set aw
set ic
map q :x
map v :!vh main vitxt^M
map V :!forms mainmenu mantxt^M
map M :!forms mainmenu menutxt^M

In this example the set commands set the right margin to 10 characters and autowrap each line as it is entered. The set ic command tells vi to ignore the case of any text strings entered in search commands.

Mapping allows the user to substitute a command string for a vi command character. When the character is pressed in command mode, the character string is substituted and the command is executed. For these purposes, remember to use characters such as "v," "V," "q," or "Q" that are not already defined as vi commands.

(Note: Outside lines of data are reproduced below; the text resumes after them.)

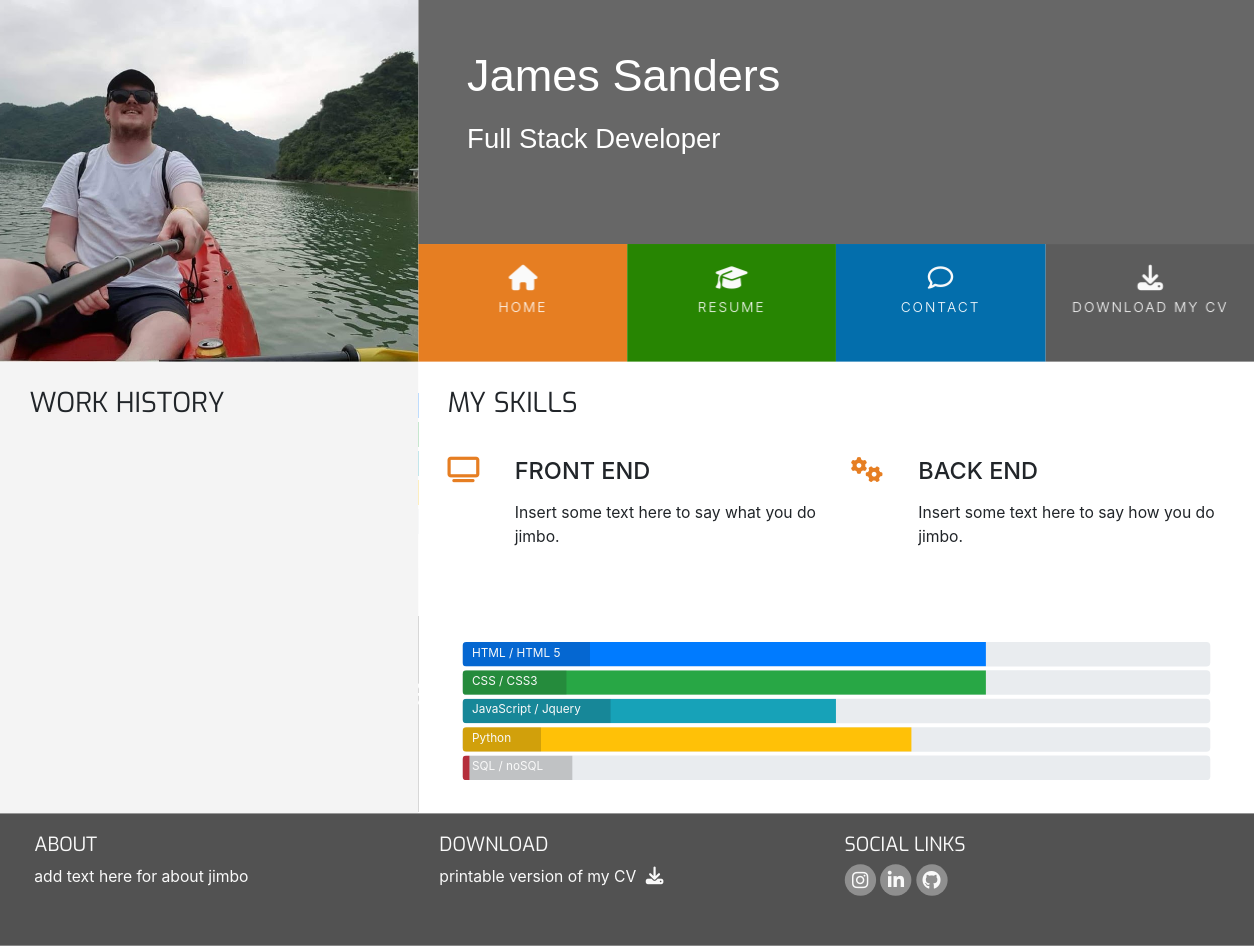
Repository: JaySanders95/my-online-resume
Page: resume.html
These files come from the project's save history. The page is drawn as it stood at one moment and after the next save; the edit follows.
The browser window is 1280 px wide. The pictures show the whole page, at 98% of full size.
Some web fonts or font styles are not loaded; a fallback is used. Some web libraries are served in a nearby version.

Above is the page before, as saved 2023-04-19 22:09:25.

### resume.html
<!DOCTYPE html>
<html lang="en">
<head>
    <meta charset="UTF-8">
    <meta http-equiv="X-UA-Compatible" content="IE=edge">
    <meta name="viewport" content="width=device-width, initial-scale=1.0">
    <link rel="stylesheet" href="https://cdn.jsdelivr.net/npm/@fortawesome/fontawesome-free@6.2.1/css/fontawesome.min.css" integrity="sha384-QYIZto+st3yW+o8+5OHfT6S482Zsvz2WfOzpFSXMF9zqeLcFV0/wlZpMtyFcZALm" crossorigin="anonymous">
    <link rel="stylesheet" href="https://cdn.jsdelivr.net/npm/bootstrap@4.6.2/dist/css/bootstrap.min.css" integrity="sha384-xOolHFLEh07PJGoPkLv1IbcEPTNtaed2xpHsD9ESMhqIYd0nLMwNLD69Npy4HI+N" crossorigin="anonymous">
    <link rel="stylesheet" href="assets/css/style.css">
    <link rel="stylesheet" href="https://cdnjs.cloudflare.com/ajax/libs/hover.css/2.3.1/css/hover-min.css" integrity="sha512-csw0Ma4oXCAgd/d4nTcpoEoz4nYvvnk21a8VA2h2dzhPAvjbUIK6V3si7/g/HehwdunqqW18RwCJKpD7rL67Xg==" crossorigin="anonymous" referrerpolicy="no-referrer" />
    <title>James Sanders' Resume</title>
</head>
<body>
    <header>
        <div class="row no-gutters">
            <a href="index.html" class="col-md-4 logo">

            </a>
            <div class="col-md-8">
                <div class="row bg-color-name-title no-gutters">
                    <div class="col heading">
                        <h1 class="name">James Sanders</h1>
                        <h2 class="title">Full Stack Developer</h2>

                    </div>
                </div>
                <div class="row no-gutters">
                    <div class="col">
                        <ul id="nav" class="list-inline menucontainer">
                            <li class="col-6 col-sm-3 ui-menu-color-home list-inline-item menuitem">
                                <a href="#" class="hvr-bounce-to-bottom"><i class="fa fa-home" aria-hidden="true"></i><span>Home</span></a>
                            </li>
                            <li class="col-6 col-sm-3 ui-menu-color-resume list-inline-item menuitem">
                                <a href="#" class="hvr-bounce-to-bottom"><i class="fa fa-graduation-cap" aria-hidden="true"></i><span>Resume</span></a>
                            </li>
                            <li class="col-6 col-sm-3 ui-menu-color-contact list-inline-item menuitem">
                                <a href="#" class="hvr-bounce-to-bottom"><i class="fa fa-comment-o" aria-hidden="true"></i><span>Contact</span></a>
                            </li>
                            <li class="col-6 col-sm-3 ui-menu-color-download list-inline-item menuitem">
                                <a href="#" class="hvr-bounce-to-bottom"><i class="fa fa-download" aria-hidden="true"></i><span>Download my CV</span></a>
                            </li>
                        </ul>
                    </div>
                </div>
            </div>
        </div>
    </header>
    <section class="container-fluid">
        <div class="row">
            <div class="col-md-4 bg-color-personal-info section-column">
                <div class="row">
                    <div class="col-12">
                        <h3 class="section-heading uppercase">
                            Work History
                        </h3>
                    </div>
                </div>

            </div>
            <div class="col-md-8 bg-color-three-reasons section-column">
                <div class="row">
                    <div class="col">
                        <h3 class="section-heading uppercase">My Skills</h3>
                    </div>
                </div>
                <div class="row">
                    <div class="col-10 offset-1 offset-sm-0 col-sm-4 col-md-6">
                        <div class="row">
                            <div class="col-2">
                                <i class="three-reasons-icon fa fa-tv" aria-hidden="true"></i>
                            </div>
                            <div class="col-10">
                                <h4 class="three-reasons-heading uppercase">Front End</h4>
                                <p>
                                    Insert some text here to say what you do jimbo.
                                </p>
                            </div>
                        </div>
                    </div>
                    <div class="col-10 offset-1 offset-sm-0 col-sm-4 col-md-6">
                        <div class="row">
                            <div class="col-2">
                                <i class="three-reasons-icon fa fa-gears" aria-hidden="true"></i>
                            </div>
                            <div class="col-10">
                                <h4 class="three-reasons-heading uppercase">Back end</h4>
                                <p>
                                    Insert some text here to say how you do jimbo.
                                </p>
                            </div>
                        </div>
                    </div>

                </div>
                <div class="row progress-section">

                </div>
                <div class="col">
                    <div class="progress">
                        <div class="progress-bar" role="progressbar" #
                        aria-valuenow="70" aria-valuemin="0" aria-valuemax="100" style="width:70%">
                        <span class="sr-only"> 70% complete</span>
                        </div>
                        <span class="progress-type">HTML / HTML 5</span>
                    </div>
                    <div class="progress">
                        <div class="progress-bar bg-success" role="progressbar" #
                        aria-valuenow="70" aria-valuemin="0" aria-valuemax="100" style="width:70%">
                        <span class="sr-only"> 70% complete</span>
                        </div>
                        <span class="progress-type">CSS / CSS3</span>
                    </div>
                    <div class="progress">
                        <div class="progress-bar bg-info" role="progressbar" #
                        aria-valuenow="50" aria-valuemin="0" aria-valuemax="100" style="width:50%">
                        <span class="sr-only"> 50% complete</span>
                        </div>
                        <span class="progress-type">JavaScript / Jquery</span>
                    </div>
                    <div class="progress">
                        <div class="progress-bar bg-warning" role="progressbar" #
                        aria-valuenow="60" aria-valuemin="0" aria-valuemax="100" style="width:60%">
                        <span class="sr-only"> 60% complete</span>
                        </div>
                        <span class="progress-type">Python</span>
                    </div>
                    <div class="progress">
                        <div class="progress-bar bg-danger" role="progressbar" #
                        aria-valuenow="1" aria-valuemin="0" aria-valuemax="100" style="width:1%">
                        <span class="sr-only"> 0% complete</span>
                        </div>
                        <span class="progress-type">SQL / noSQL</span>
                    </div>
                </div>
            </div>
        </div>

    </section>
    <footer class="container-fluid">
        <div id="footer-details" class="row">
            <div class="col-sm-4">
                <h5 class="uppercase general-sub">About</h5>
                <p class="inline-block"> add text here for about jimbo</p>
            </div>
            <div class="col-sm-4">
                <h5 class="uppercase general-sub">Download</h5>
                <p class="inline-block"> printable version of my CV</p>
                <a href="#" target="_blank" class="cv-pdf">
                    <i class="fa fa-download" aria-hidden="true"></i>
                    <span class="sr-only">Download link.</span>
                </a>
            </div>
            <div class="col-sm-4">
                <h5 class="uppercase general-sub">Social links</h5>
                <ul class="list-inline social-links">
                    <li class="list-inline-item">
                        <a target="_blank" href="#">
                            <i class="fa fa-instagram"></i>
                            <span class="sr-only">Instagram</span>
                        </a>
                    </li>
                    <li class="list-inline-item">
                        <a target="_blank" href="#">
                            <i class="fa fa-linkedin"></i>
                            <span class="sr-only">LinkedIn</span>
                        </a>
                    </li>
                    <li class="list-inline-item">
                        <a target="_blank" href="#">
                            <i class="fa-brands fa-github"></i>
                            <span class="sr-only">GitHub</span>

                        </a>
                    </li>
                </ul>
            </div>
        </div>

    </footer>
    <script src="https://kit.fontawesome.com/c80cd6a143.js" crossorigin="anonymous"></script>
</body>
</html>

### assets/css/style.css
@import url('https://fonts.googleapis.com/css2?family=Anuphan:100,200,300,400,500,600,700wght@300&family=Exo:100,200,300,400,500,600,700ital,wght@1,300&display=swap');


/* ------- Colours ---------*/

.bg-color-name-title {
    background-color:#676767;
}

.bg-color-three-reasons {
    background-color: #fff;
}

.bg-color-personal-info {
    background-color:#f4f4f4;
}

.ui-menu-color-home {
    background-color: #e67e22;
}

.ui-menu-color-resume {
    background-color: #278502;
}

.ui-menu-color-contact {
    background-color: #036eac;
}

.ui-menu-color-download {
    background-color: #5c5c5c;
}

.bg-color-work-history {
    background-color: #278502;
}

/* ------- Special paddings/margins/text ---------*/

h1,h2,h3,h4 {
    margin: 0;
}

.uppercase {
    text-transform: uppercase;
}

.general-sub {
    font-family: 'Exo', sans-serif;
    font-weight: 300;
    color: #fafafa;
}

.inline-block {
    display: inline-block;
}

.row-table {
    display: table;

}
.section-column {
    display: table-cell;
    padding: 0 30px 30px;
    float: none;
}

.section-heading {
    font-family: 'Exo', sans-serif;
    font-weight: 300;
    margin-top: 25px;
    margin-bottom: 40px;
}

/* ------- Headers ---------*/
header {
    margin: 0;
}

.heading {
    margin-left: 50px;
}

.logo {
    background: url(../images/me.png);
    background-position: center;
    background-repeat: no-repeat;
    background-size: cover;
    min-height: 360px;
    transition: all .5s ease-in-out;
    -moz-transition: all .5s ease-in-out;
    -webkit-transition: all .5s ease-in-out;
}

.name {
    font-family: 'Anuphan', sans-serif;
    font-weight: 100;
    font-size: 46px;
    margin-top: 50px;
    color: #fff;
}

.title {
    font-family: 'Anuphan', sans-serif;
    font-weight: 200;
    font-size: 28px;
    margin-top: 20px;
    margin-bottom: 90px;
    color: #fff;
}

.list-inline-item:not(:last-child) {
    margin: 0;
}

.menucontainer {
    font-size: 0;
}

#nav li {
    font-size: 14px;
    padding: 0;
}

#nav {
    margin: 0;
}

.menuitem {
    height: 120px;
    text-align: center;
    padding: 0;

}

.menuitem a {
    width: 100%;
    text-decoration: none;
    color: #fff;
    height: 120px;
}

.menuitem a i {
    display: block;
    padding-top: 22px;
    color: #fafafa;
    font-size: 26px;
}

.menuitem span {
    display: block;
    width: 100%;
    padding-top: 5px;
    text-align: center;
    text-transform: uppercase;
    font-size: 14px;
    font-weight: 300;
    letter-spacing: 2px;
}

/* ------- Hover.css ---------*/

.hvr-bounce-to-bottom:before {
    background: rgba(0, 0, 0, 0.3) !important;
    height: 120px;

}

/* ------- Footer ---------*/

footer {
    background-color: #525252;
    color: #fafafa;
    min-height: 120px;
}

.cv-pdf i {
    font-size: 18px;
    color: #fafafa;
    text-align: center;
    padding-left: 5px;
    transition: all 0.35s ease-in-out;
    -moz-transition: all 0.35s ease-in-out;
    -webkit-transition: all 0.35s ease-in-out;
    -o-transition: all 0.35s ease-in-out;
}

.cv-pdf i:hover {
    color: #e84610;
}

.social-links {
    padding-bottom: 15px;
}

.social-links li a i {
    width: 32px;
    height: 32px;
    padding: 7px 0;
    border-radius: 50%;
    font-size: 19px;
    text-align: center;
    color: #fafafa;
    background: #8f8f8f;
    transition: all 0.35s ease-in-out;
    -moz-transition: all 0.35s ease-in-out;
    -webkit-transition: all 0.35s ease-in-out;
    -o-transition: all 0.35s ease-in-out;
}

.social-links li a i:hover {
    background-color: #e84610;
}

#footer-details {
    padding: 20px;
}

/* ------- 3 Reasons ---------*/

.three-reasons-icon {
    font-size: 26px;
    color: #e67e22;
}

.three-reasons-heading {
    margin-bottom: 15px;
}

/* ------- Personal Info ---------*/

.personal-info-item {
    margin-bottom: 20px;
    display: block;
    clear: both;
}

.personal-info-item .key,
.personal-info-item .value {
    padding: 8px;
    display: inline-block;

}

.personal-info-item .key p,
.personal-info-item .value p {
    margin: 0;
}

.personal-info-item .key {
    width: 30%;
    margin-right: 21px;
    padding-top: 2px;
    vertical-align: top;
}

.personal-info-item .key p {
    font-weight: 700;


}

.personal-info-item .value {
    position: relative;
    width: 60%;

}

/* ------- Skills ---------*/

.progress {
    line-height: normal;
    position: relative;
    height: 25px;
    margin-bottom: 4px;
}

.progress-type {
    position: absolute;
    left: 0px;
    font-weight: 400;
    padding: 3px 30px 2px 10px;
    color: #fafafa;
    background-color: rgba(25, 25, 25, 0.2);
    height: inherit;
}

.progress-section {
    margin: 40px 20px;
}

After the next save:
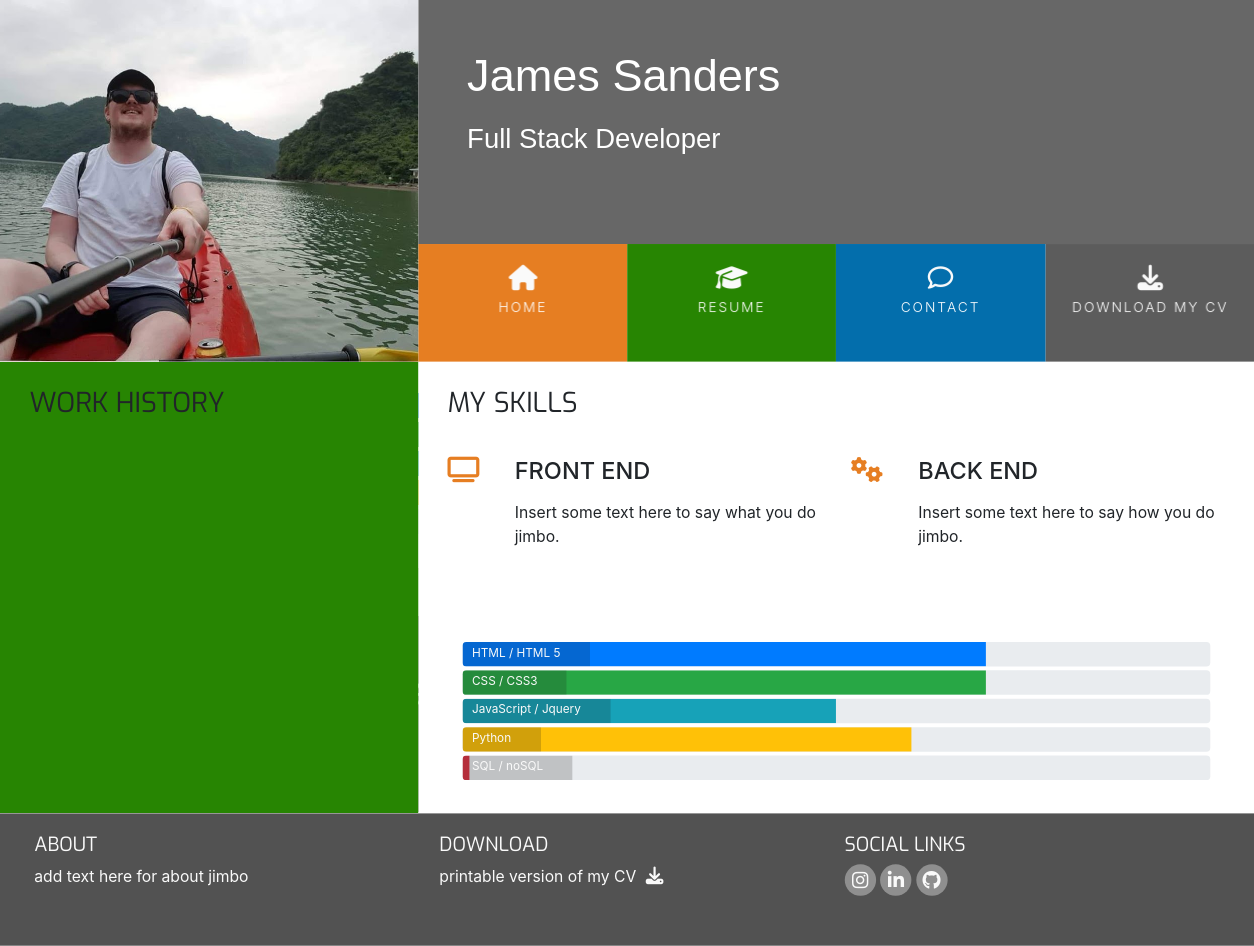
Saved 18 s later.
--- a/resume.html
+++ b/resume.html
@@ -47,7 +47,7 @@
     </header>
     <section class="container-fluid">
         <div class="row">
-            <div class="col-md-4 bg-color-personal-info section-column">
+            <div class="col-md-4 bg-color-work-history section-column">
                 <div class="row">
                     <div class="col-12">
                         <h3 class="section-heading uppercase">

The ^M character at the end of each map command is a newline character. To insert a control character in a vi text file, press Ctrl-v followed by the control character you wish to insert. A carriage return is inserted with the sequence Ctrl-v Ctrl-m.

The vh Help Script

The .exrc file maps the character "v" to the command:

:!vh main vitxt

The ":" character makes a call to the ex editor (which is contained within the vi editor). The "!" character tell vi to spawn a new shell. The shell command following the "!" is optional.

The vh shell script is shown in Listing 1. The first argument is a keyword within the help file which identifies the menu or text to be displayed. The second argument is the file name of the help file. An abbreviated example of a help file is shown in Listing 2. In this example the keyword is main and the help file is vitxt.

Once the vi "menu" is displayed, the user is asked to enter the vi command for which help is needed. The user enters a command and the vh script displays the online help associated with that command. Upon exiting the help screen, the user is returned to the vi editor.

Online man Pages

The .exrc file maps the character "V" to the command:

:!forms mainmenu mantxt

The forms shell script is shown in Listing 3 and is an expanded form of the vh shell script. The first argument, mainmenu, specifies a label in the command file which is identified by the second argument. Any lines preceeded by the label are sent to standard output.

The program also allows the association of procedures with displayed text. For any given label (mainmenu), procedures associated with that label may be identified with a special procedure label (mainmenu p). Those lines labeled as procedures are written to a file which is then executed.

A special file named formkey is used to contain the next label to be processed. This allows the creation of decision procedures within the help file.

An example of an online help menu for commonly used UNIX commands is provided in Listing 4. The combination of online help for vi and the man pages within the vi editor can be very useful to developers new to the UNIX environment.

Menus and Procedures

The forms program can also be used to create menus and online help for menus and procedures. An example of a "desktop" menu system is provided in Listing 5. This menu contains examples of user-defined online help as well as help from the man pages.

The .exrc file maps the character "M" to the command:

:!forms mainmenu menutxt

The forms command used to execute the menu from the shell command line is:

$ forms mainmenu menutxt

Menus created in this manner can access other help files and can contain complex procedures. Programmers and analysts will find this feature very useful. For example, a programmer can edit a source file, save it, recompile it, display the error listing, and make corrections in the program source without ever leaving the vi editor.

About the Author

Michael Harold is a systems analyst/programmer currently employed by Willis-Knighton Medical Center in Shreveport, Louisiana. He has worked with UNIXsystems for thirteen years as an educator, systems administrator, database administrator, and application developer.